- RECORDS TO PROCESS:
——

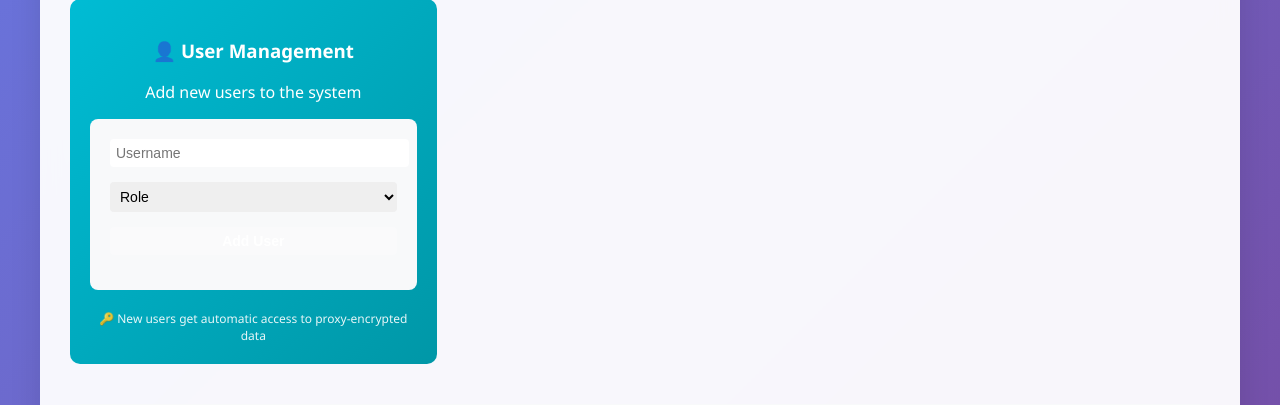
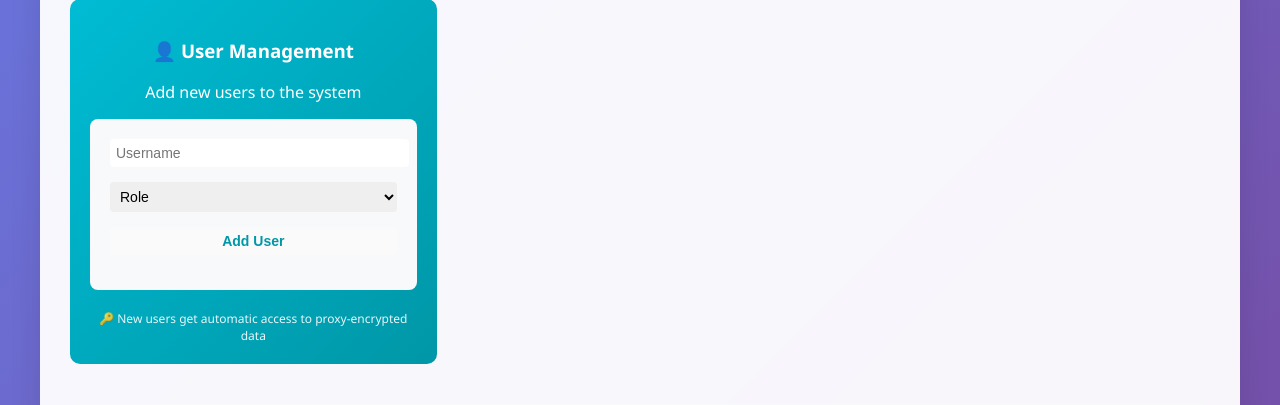
Before and after one commit to aykutkaskaya/KeyQuorum, a Flask app: page / in a window 1280 px wide. Shown: the part 593-998 px from the top of the page. Run offline with Flask 3, Linux system fonts and the light colour scheme; the visitor is signed in with stand-in values (Sample User, id 1).

Commit message:
proxy-key

```diff
--- a/templates/index.html
+++ b/templates/index.html
@@ -36,7 +36,7 @@
                 <option value="member">Member</option>
                 <option value="supervisor">Supervisor</option>
             </select>
-            <button type="submit" style="padding: 6px 12px; background: rgba(255,255,255,0.2); border: none; border-radius: 4px; color: white; cursor: pointer;">Add User</button>
+            <button type="submit" style="padding: 6px 12px; background: rgba(255,255,255,0.2); border: none; border-radius: 4px; color: #0097a7; cursor: pointer;">Add User</button>
         </form>
         <p style="margin: 10px 0 0 0; font-size: 12px; opacity: 0.9;">
             🔑 New users get automatic access to proxy-encrypted data
```
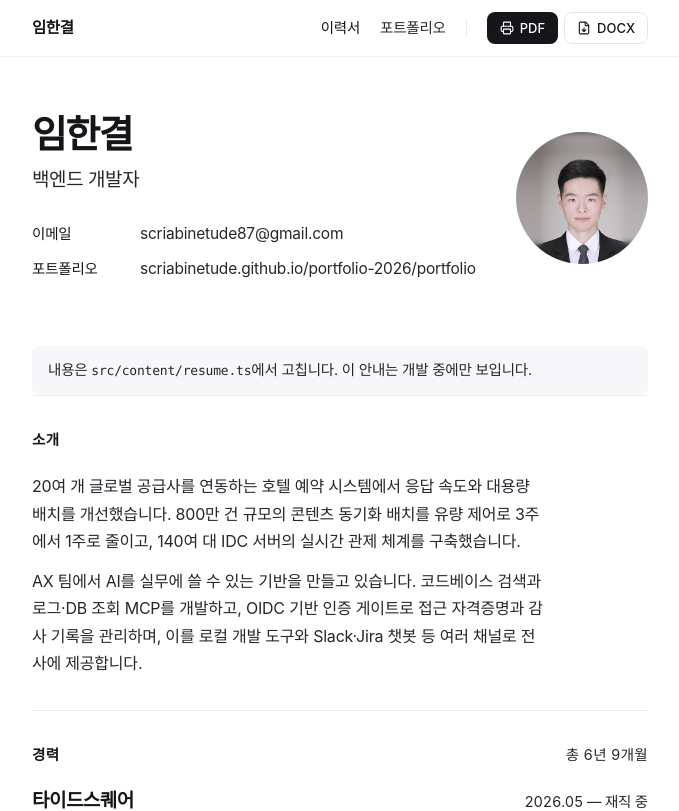
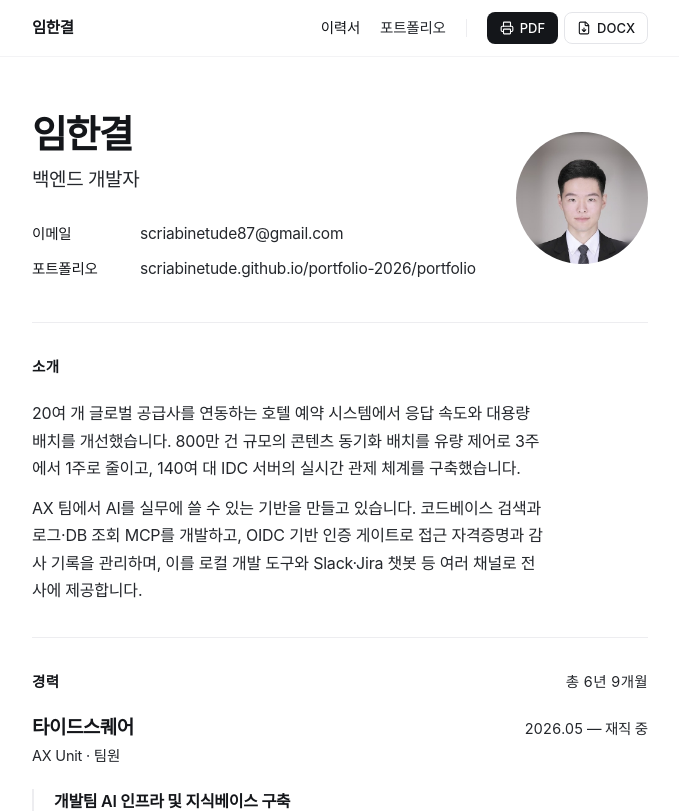
Before and after one commit to scriabinEtude/portfolio-2026, a React (Vite) app: page / in a window 1280 px wide. Shown: the top 811 px of the page, without its empty margins (300-979 px from the left). Built offline with nearby package versions, Linux system fonts and the light colour scheme; a web font is replaced by a local one.

Commit message:
chore: 이력서 화면의 개발용 안내 문구 제거
"내용은 resume.ts에서 고칩니다"를 DEV에서만 띄우고 있었는데, 정작
작업하는 내내 소개 바로 위에 끼어 있어 화면을 가늠하기 어려웠다.
문구와 .dev-note 스타일을 함께 지웠다.

```diff
--- a/src/pages/ResumePage.tsx
+++ b/src/pages/ResumePage.tsx
@@ -33,12 +33,6 @@ function ResumePage() {
         />
       </header>
 
-      {import.meta.env.DEV && (
-        <p className="dev-note">
-          내용은 <code>src/content/resume.ts</code>에서 고칩니다. 이 안내는 개발 중에만 보입니다.
-        </p>
-      )}
-
       <ResumeSections sections={resume.sections} asOf={resume.updated} />
     </div>
   );
--- a/src/styles/resume.css
+++ b/src/styles/resume.css
@@ -326,22 +326,6 @@
   margin-top: var(--s-3);
 }
 
-/* 개발 중에만 보이는 안내 */
-.dev-note {
-  margin-top: var(--s-6);
-  padding: var(--s-3) var(--s-4);
-  font-size: var(--t-sm);
-  color: var(--fg-2);
-  background: var(--hover);
-  border-radius: var(--r-sm);
-}
-
-.dev-note code {
-  font-family: var(--font-mono);
-  font-size: var(--t-xs);
-  color: var(--fg-2);
-}
-
 @media (max-width: 34rem) {
   .rows,
   .facts {
```
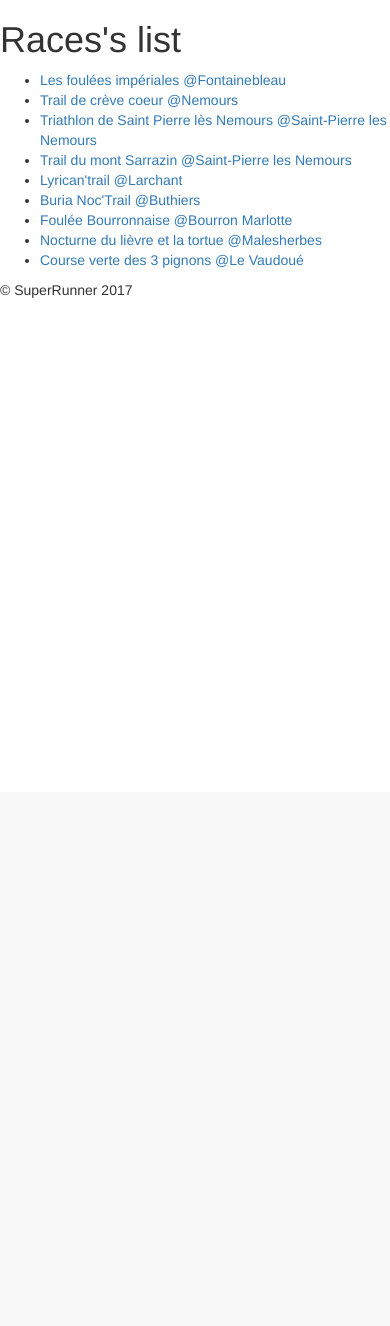
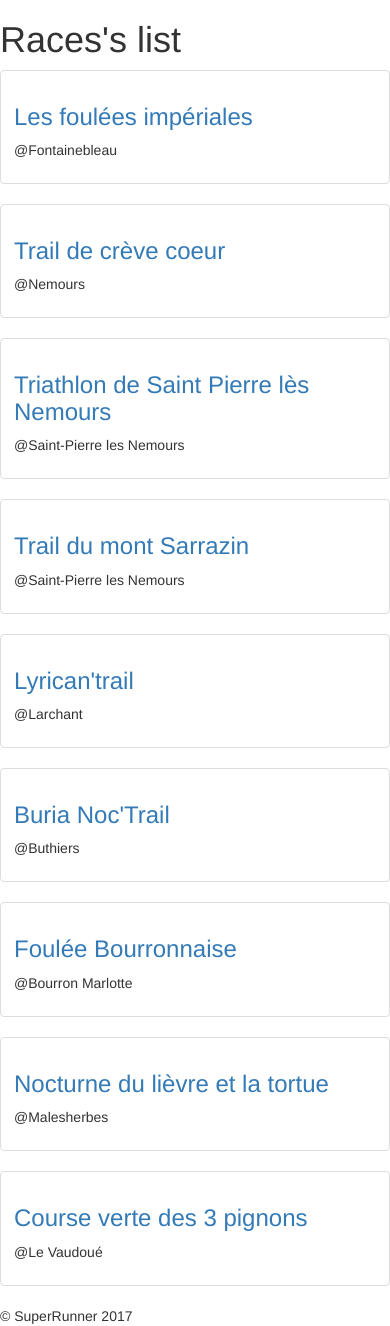
Before and after one commit to JohnLas/superrunner, a Django app: page /content/ in a window 390 px wide. Shown: the part 52-1378 px from the top of the page. Before the commit the page ends 350 px from the top, so only its background shows below. Run offline with Django 3.2, Linux system fonts and the light colour scheme; data comes from the database, SQL or seed files in the repository; both versions use the stored data as it was after the commit; some libraries are stand-ins or nearby versions.

Commit message:
refacto map + races front revamp

```diff
--- a/content/templates/content/includes/map/map.html
+++ /dev/null
@@ -1,2 +0,0 @@
-{% include "content/includes/map/mapHtml.html" %}
-{% include "content/includes/map/mapJs.html" %}
--- a/content/templates/content/includes/map/mapJs.html
+++ b/content/templates/content/includes/map/mapJs.html
@@ -25,7 +25,6 @@ function initMap(id, path) {
 
 function initMaps() {
   {% for route in routes %}
-      //initMap({{route.id}},'http://www.google.com/maps/d/u/0/kml?forcekml=1&mid=1HxRXhqasMz6kmWlsfhvsxCXiq1E&lid=nyCvAKJlIMY')
       initMap({{route.id}},'{{route.path_url|safe}}')
   {% endfor %}
 }
--- a/content/templates/content/race.html
+++ b/content/templates/content/race.html
@@ -13,7 +13,7 @@
 		    	<h3 class="panel-title">Parcours {{ route.distance_meter|get_race_name }}</h3>
 			</div>
 			<div class="panel-body">
-				{% include "content/includes/map/mapHtml.html" %}
+				{% include "content/includes/map/mapHtml.html" with route=route%}
 		    	<ul>
 					<li>Participants : {{ route.max_runner_number }} </li>
 					<li>Temps maximum : {{ route.max_time }} secondes</li>
@@ -22,6 +22,6 @@
 		  	</div>
 		</div>
 	{% endfor %}
-	{% include "content/includes/map/mapJs.html" %}
+	{% include "content/includes/map/mapJs.html" with routes=routes %}
 
 {% endblock %}
--- a/content/templates/content/races.html
+++ b/content/templates/content/races.html
@@ -1,10 +1,24 @@
 {% extends "base.html" %}
 {% block content %}
 
-	<h1>Races's list</h1>
-	<ul>
+<h1>Races's list</h1>
+<div>
 	{% for race in races %}
-    	<li><a href="{% url "race" race.id %}">{{ race.name }} @{{ race.city }}</a></li>
+		{% if forloop.counter0|divisibleby:4 %}
+			<div class="row">
+		{% endif %}
+		<div class="col-sm-6 col-md-3">
+			<div class="thumbnail">
+				<!--<img src="..." alt="...">-->
+				<div class="caption">
+					<h3><a href="{% url "race" race.id %}">{{ race.name }}</a></h3>
+					<p>@{{ race.city }}</p>
+				</div>
+			</div>
+		</div>
+		{% if forloop.counter|divisibleby:4  %}
+			</div>
+		{% endif %}
 	{% endfor %}
-	</ul>
+</div>
 {% endblock %}
```
Also changed, not shown: db.sqlite3.
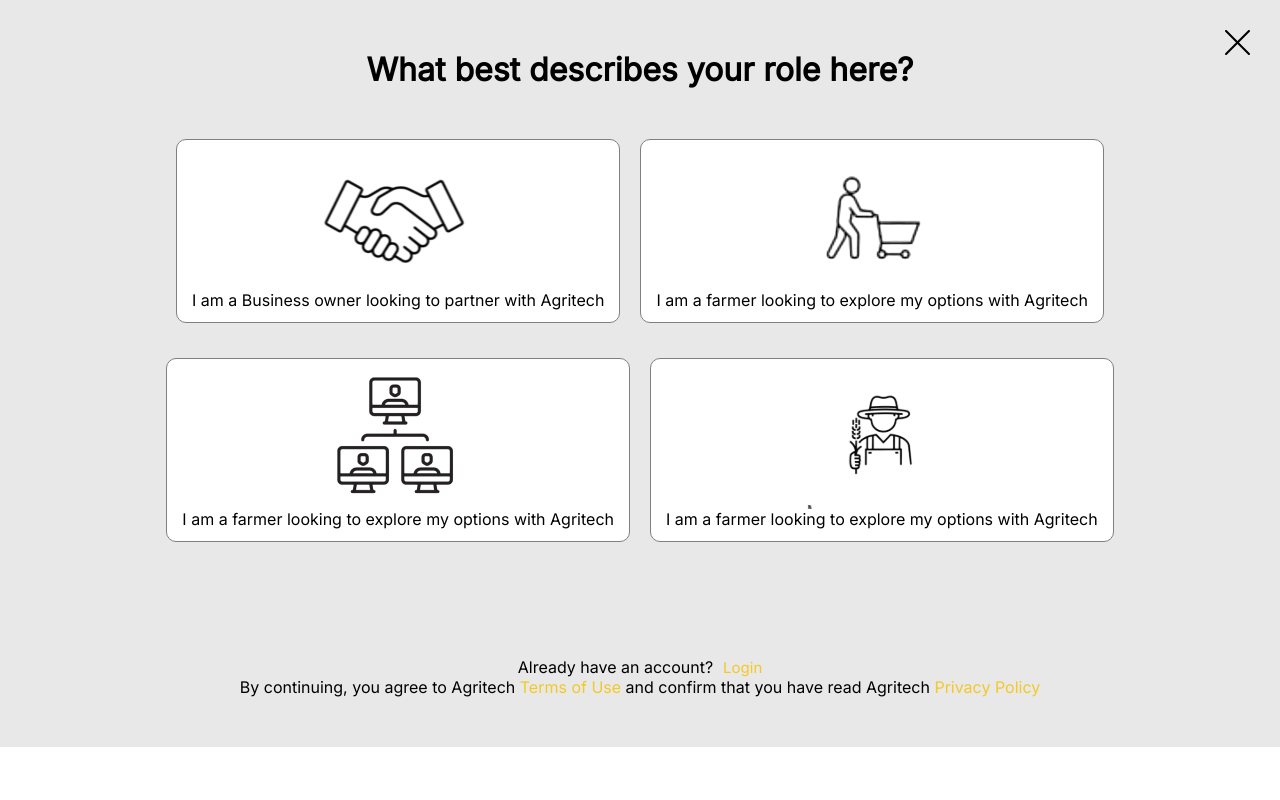
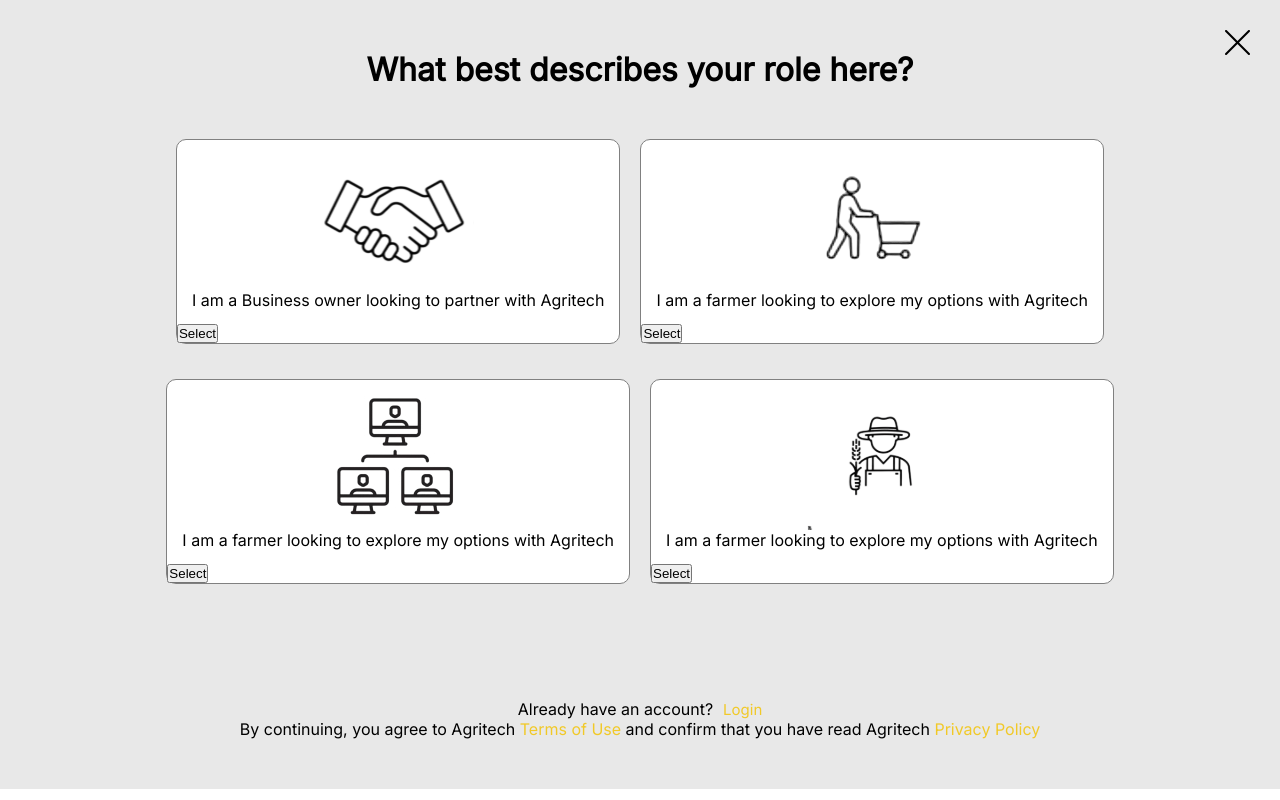
Before and after one commit to Ahnob/agritechcapstonereact, a React (Vite) app: page /onboarding in a window 1280 px wide. Built offline with nearby package versions, Linux system fonts and the light colour scheme.

Commit message:
added margin to the product bottom

```diff
--- a/src/components/Aboutus/AboutUs.jsx
+++ b/src/components/Aboutus/AboutUs.jsx
@@ -4,7 +4,6 @@
 function AboutUs() {
   return (
     <>
-      <Navbars className="hidden-navbar" />
       <div className="about-container">
         <div className="top-about-container">
           <p className="about-heading">About Us</p>
--- a/src/components/Alreadyhaveanaccount/Onboarding.jsx
+++ b/src/components/Alreadyhaveanaccount/Onboarding.jsx
@@ -29,6 +29,7 @@
             <p className="onboarding-paragraph">
               I am a Business owner looking to partner with Agritech
             </p>
+            <button className="onboarding-button">Select</button>
           </div>
           <div className="onboarding-child2">
             <img
@@ -39,18 +40,21 @@
             <p className="onboarding-paragraph">
               I am a farmer looking to explore my options with Agritech
             </p>
+            <button className="onboarding-button">Select</button>
           </div>
           <div className="onboarding-child2">
             <img src={adminIcon} className="farmer_image" alt="admin icon" />
             <p className="onboarding-paragraph">
               I am a farmer looking to explore my options with Agritech
             </p>
+            <button className="onboarding-button">Select</button>
           </div>
           <div className="onboarding-child2">
             <img src={farmer_icon} className="farmer_image" alt="farmer icon" />
             <p className="onboarding-paragraph">
               I am a farmer looking to explore my options with Agritech
             </p>
+            <button className="onboarding-button">Select</button>
           </div>
         </div>
         <footer className="onboarding-footer">
@@ -72,5 +76,4 @@
   );
 }
 
-
 export default Onboarding;
--- a/src/components/Contactus/Contactus.css
+++ b/src/components/Contactus/Contactus.css
@@ -60,10 +60,9 @@
 .input-box {
   display: flex;
   align-items: center;
-  margin-bottom: 15px;
   border: 1px solid #ccc;
-  padding: 10px;
   border-radius: 5px;
+  margin-bottom: 10px;
 }
 
 .input-box img {
--- a/src/components/Login/Login.jsx
+++ b/src/components/Login/Login.jsx
@@ -97,7 +97,7 @@
         </div>
         <div className="login-button-text">
           Do not have an account yet?
-          <Link className="signup_link login-a" to="/admin-signup">
+          <Link className="signup_link login-a" to="/onboarding">
             Sign Up
           </Link>
         </div>
--- a/src/components/Products/Products.css
+++ b/src/components/Products/Products.css
@@ -53,6 +53,7 @@
   line-height: 52px;
   width: 100%;
   padding: 90px;
+  margin: 0 auto;
 }
 /* .protxttop1 {
   margin: 60px 0;
@@ -71,6 +72,7 @@
   display: flex;
   flex-direction: column;
   gap: 20px;
+  margin-bottom: 50px;
 }
 @media (min-width: 1024px) {
   .product-second-container {
--- a/src/components/Whatweoffer/Whatweoffer.jsx
+++ b/src/components/Whatweoffer/Whatweoffer.jsx
@@ -6,7 +6,6 @@
   return (
     <>
       <hr className="whatweoffer-hr" />
-      <Navbars />
 
       <div className="section-offer">
         <div className="offer">
```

——

- YOUR GOAL:
Pull every line containing the string "templates" out of the data above and copy it.

- TASK RESULT:
--- a/templates/index.html
+++ b/templates/index.html
--- a/content/templates/content/includes/map/map.html
--- a/content/templates/content/includes/map/mapJs.html
+++ b/content/templates/content/includes/map/mapJs.html
--- a/content/templates/content/race.html
+++ b/content/templates/content/race.html
--- a/content/templates/content/races.html
+++ b/content/templates/content/races.html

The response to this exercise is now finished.